All babies should be placed in a safe and secure crib, bassinette, or play-yard. They should not be placed near windows, for they pose a great danger to a sleeping baby. Injuries that are typical from babies being placed near windows include a serious fall hazard, glass breaking, or strangulation on a blind cord.

To reduce the risk of SIDS (Sudden Infant Death Syndrome) or strangulation, place the baby on his or her back. Babies should not be placed on their sides or stomachs. Comforters, pillows, stuffed animals, and blankets should all be removed from the crib. It has been said that these items may cause strangulation, suffocation, choking, etc.

A parent or caretaker should make sure the crib has no missing parts or slats. Any part that is unstable, broken, or protruding out can cause great danger to the baby. It can also cause the crib to become disengaged, by therefore trapping the baby between the crib mattress and the rail.

If a crib needs to be fixed, only fix it with parts built or processed by the manufacturer. Make-shift repairs, and quick fix-its can create new and deadly hazards.

The mattress should also be tight, firm, and have no spaces in between it and the railings. In order to meet this standard, place two fingers in between the mattress and the railing. They should not be able to fit. If they do, your mattress is not big enough for the crib and it could cause a major hazard to the baby by falling or slipping through the sides.
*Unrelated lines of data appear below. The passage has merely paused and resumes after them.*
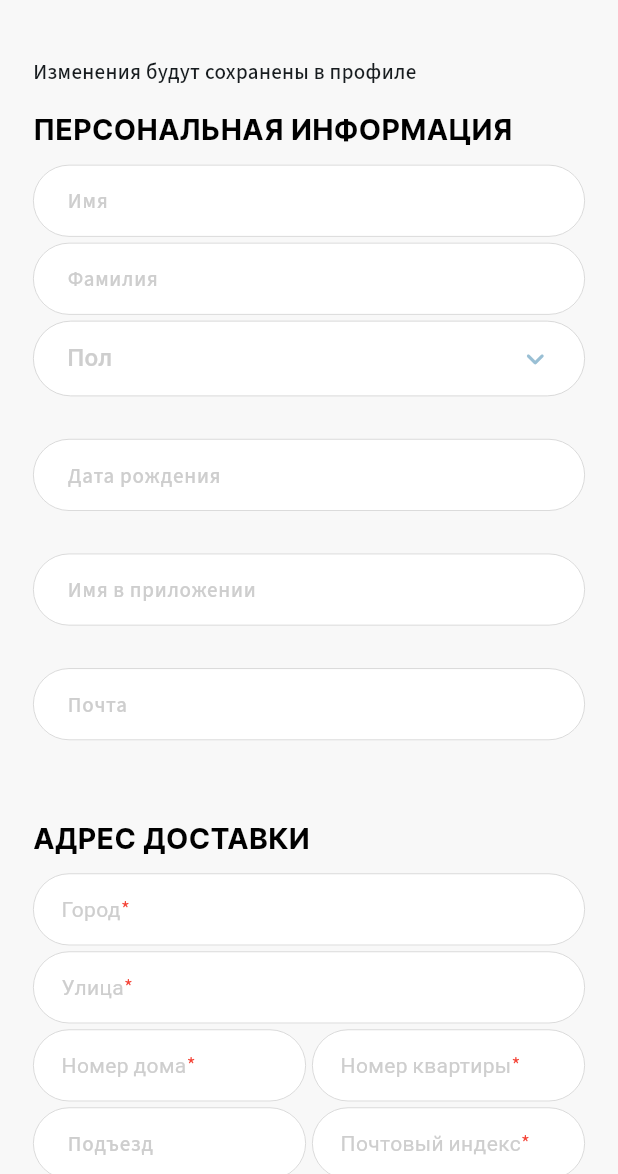
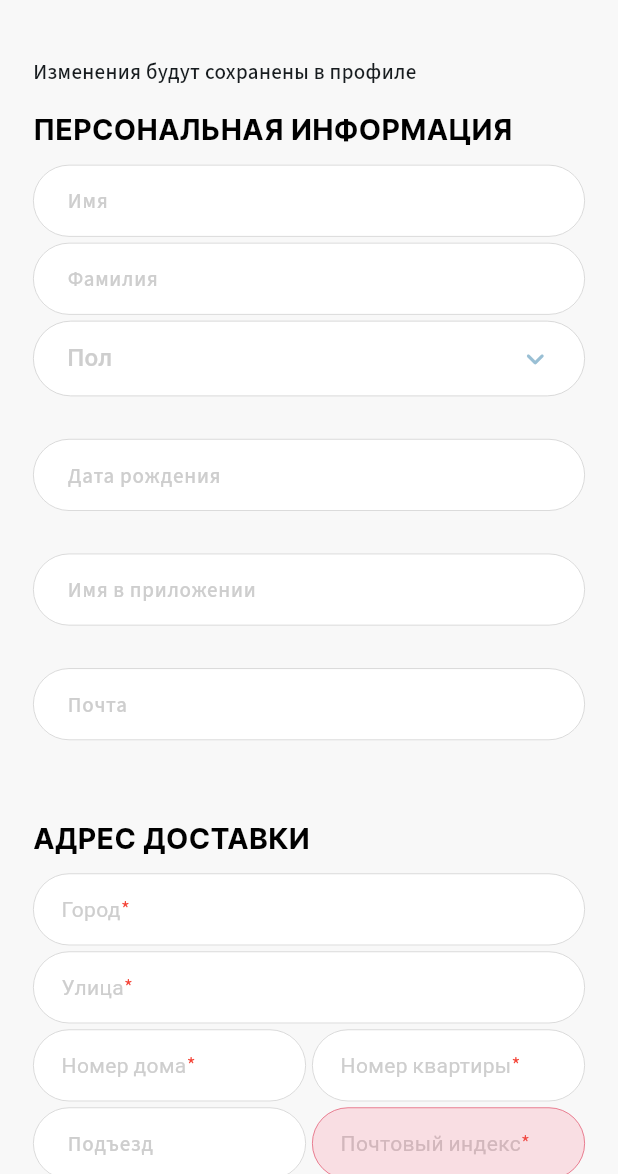
Before and after one commit to luijiwa/Sempl, a Flutter app: the ProfileEditScreen screen opened by its route, on a phone screen of 412 x 824 dp, the part 62-1236 px from its top. Run offline on Flutter 3.47's test engine with Material 3 defaults, Android fonts, the phone set to English and light mode, and no system bars; drawn by our look-alikes of auto_size_text, dropdown_button2; our stand-ins replace expandable_page_view, flutter_rating_bar, flutter_svg, go_router, image_picker, logger and 3 more.

```diff
--- a/lib/src/feature/survey/ui/widgets/address_data_fields_widget.dart
+++ b/lib/src/feature/survey/ui/widgets/address_data_fields_widget.dart
@@ -4,16 +4,24 @@ import 'package:my_app/src/core/components/required_input_field.dart';
 import 'package:my_app/src/core/components/text_input_field.dart';
 import 'package:my_app/src/core/theme/theme.dart';
 
-class AddressDataFieldsWidget extends StatelessWidget {
+class AddressDataFieldsWidget extends StatefulWidget {
   const AddressDataFieldsWidget({
     super.key,
   });
+  @override
+  State<AddressDataFieldsWidget> createState() =>
+      _AddressDataFieldsWidgetState();
+}
 
+class _AddressDataFieldsWidgetState extends State<AddressDataFieldsWidget> {
   @override
   Widget build(BuildContext context) {
     final double height = MediaQuery.of(context).size.height;
     final double width = MediaQuery.of(context).size.width;
-    return Column(
+    return Form(
+      key: widget.key, // Привязка формы к GlobalKey
+
+      child: Column(
         crossAxisAlignment: CrossAxisAlignment.start,
         mainAxisSize: MainAxisSize.min,
         children: [
@@ -43,16 +51,26 @@ class AddressDataFieldsWidget extends StatelessWidget {
             ],
           ),
           const SizedBox(height: 4),
-        const Row(
+          Row(
             children: [
-            Expanded(child: TextInputField(hintText: 'Подъезд')),
-            SizedBox(width: 4),
+              const Expanded(child: TextInputField(hintText: 'Подъезд')),
+              const SizedBox(width: 4),
               Expanded(
-              child: RequiredInputField(hintText: 'Почтовый индекс'),
+                child: RequiredInputField(
+                  hintText: 'Почтовый индекс',
+                  isError: true,
+                  validator: (value) {
+                    // if (value.isEmpty) {
+                    //   return '';
+                    // }
+                    return null;
+                  },
+                ),
               ),
             ],
           ),
         ],
+      ),
     );
   }
 }
```
Lines whose indentation alone changed are shown as unchanged.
Parents or caretakers should keep cords and baby monitors away from a child’s reach at all times, for they can cause a strangulation hazard.

Once your baby can push up on his or her hands and knees, lower the crib immediately in order to prevent climbing in and out of it.

Go to CPSG.org or call CPSC hotline routinely to see if your crib has been recalled.

For more information on crib child safety, see U.S Consumer Product Safety Commission: Crib Information Center.